Bob was proud of his family and extremely patriotic. His father served in France with Patton’s Third Army in World War II, Helen said.
Terry worked for more than 30 years as a civilian engineer with the U.S. Navy/Department of Defense and worked on nuclear submarines, which fascinated Bob. Randy is president of his own consulting firm, which works with global companies primarily in the petroleum, energy and chemical businesses.
When Terry retired seven years ago, he moved from Scaggsville, Md., in Howard County to Hagerstown. He joined Bob and John Kenney, a former coworker at DSS, for their Wednesday night outings to the Improved Order of Red Men in Williamsport, where over a few beers, the trio would solve the problems of the world, Terry said.
John, now program manager of adult services for the Washington County Department of Social Services, worked with Bob for 24 years. After Bob got his master’s degree, he became John’s boss.
“He was very dedicated to helping each client and family in any way he could. I really enjoyed working with him,” John said.
John added that Bob was a people person who reached out to others and “kind of adopted me and my family.”

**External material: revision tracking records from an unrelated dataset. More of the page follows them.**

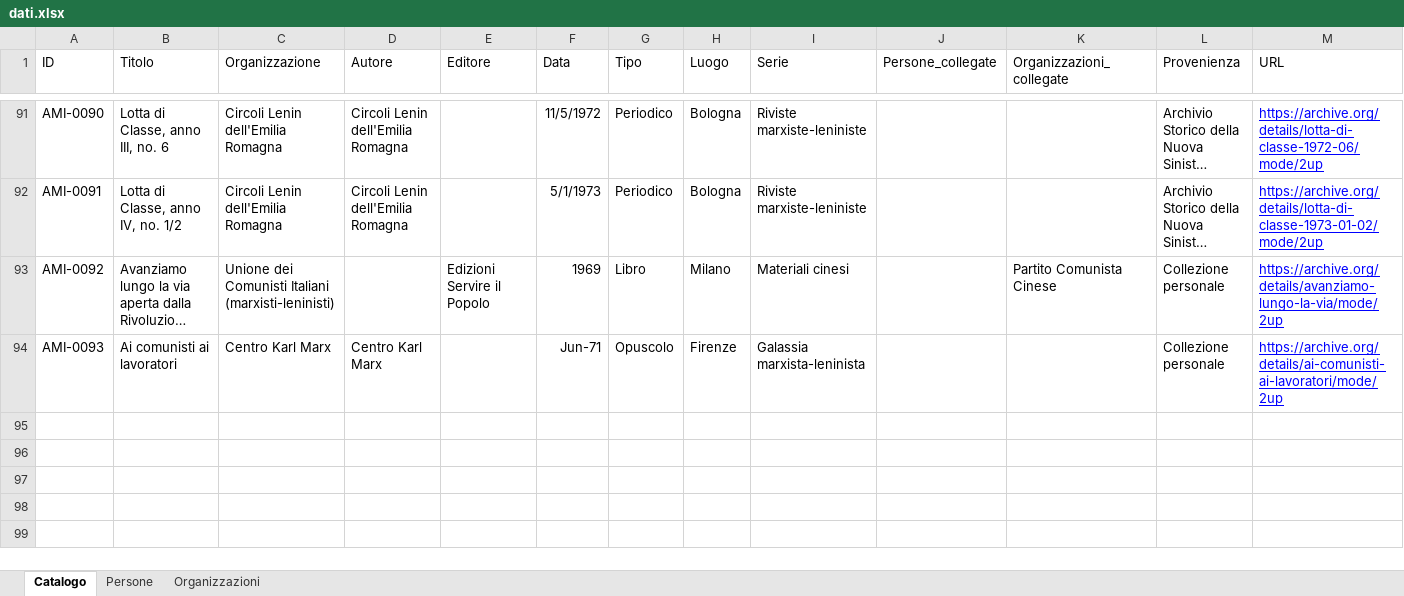
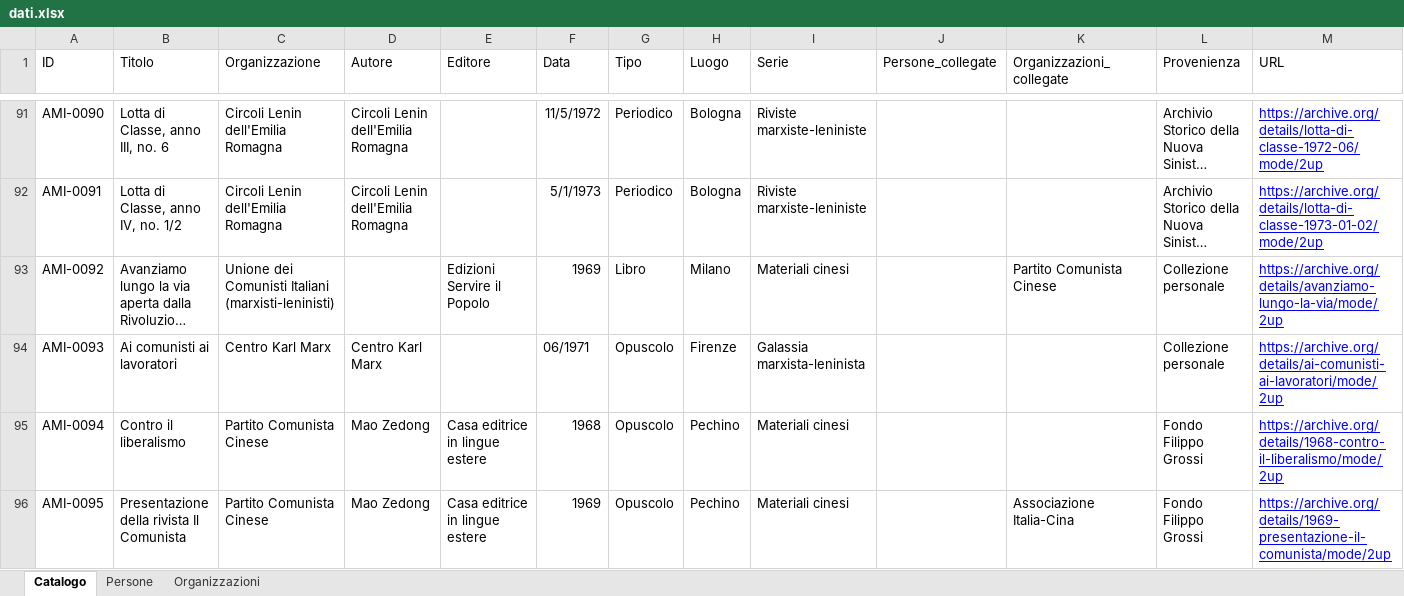
Before and after one commit to AMI-AIM/archivio-maoismo-italiano, an Excel workbook: data/dati.xlsx, sheet Catalogo, drawn as a sheet; only a part is shown, gaps mark what is left out; long unchanged cells end in …; values as stored, in another font and other column widths than the file's, no borders; table styles not drawn; rows hold the shown columns only; the diff names each change by its address in the sheet, - before the commit and + after, or states it on an @@ line.

```diff
--- a/data/dati.xlsx (sheet Catalogo)
+++ b/data/dati.xlsx (sheet Catalogo)
-F94 (Data): Jun-71
+F94 (Data): 06/1971
+row 95: AMI-0094 | Contro il liberalismo | Partito Comunista Cinese | Mao Zedong | Casa editrice in lingue estere | 1968 | Opuscolo | Pechino | Materiali cinesi |  |  | Fondo Filippo Grossi | https://archive.org/details/1968-contro-il-liberalismo/mode/2up
+row 96: AMI-0095 | Presentazione della rivista Il Comunista | Partito Comunista Cinese | Mao Zedong | Casa editrice in lingue estere | 1969 | Opuscolo | Pechino | Materiali cinesi |  | Associazione Italia-Cina | Fondo Filippo Grossi | https://archive.org/details/1969-presentazione-il-comunista/mode/2up
```
Also changed, not shown: 1 other file.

Bob belonged to many service organizations because his father was instrumental in helping him become a member. He was loyal to those organizations — Red Men, Moose International, Eagles Inc. in Waynesboro, Pa., Sons of the American Legion and Sons of AMVETS.
Bob’s death took the family by surprise. He had been having trouble sleeping for about two weeks and finally sought treatment, but died in his sleep before he could return home.
“It was a tremendous shock,” John said of receiving the call from Terry that Bob had died.
“There are no words I can come up with to describe how much Bob meant to me,” Terry said.
Editor’s note: Each Sunday, The Herald-Mail runs “A Life Remembered.” Each story in this continuing series takes a look back — through the eyes of family, friends, co-workers and others — at a member of the community who died recently. Today’s “A Life Remembered” is about Robert D. Hull, who died Feb. 27 at the age of 70. His obituary was published in the Feb. 29 edition of The Herald-Mail.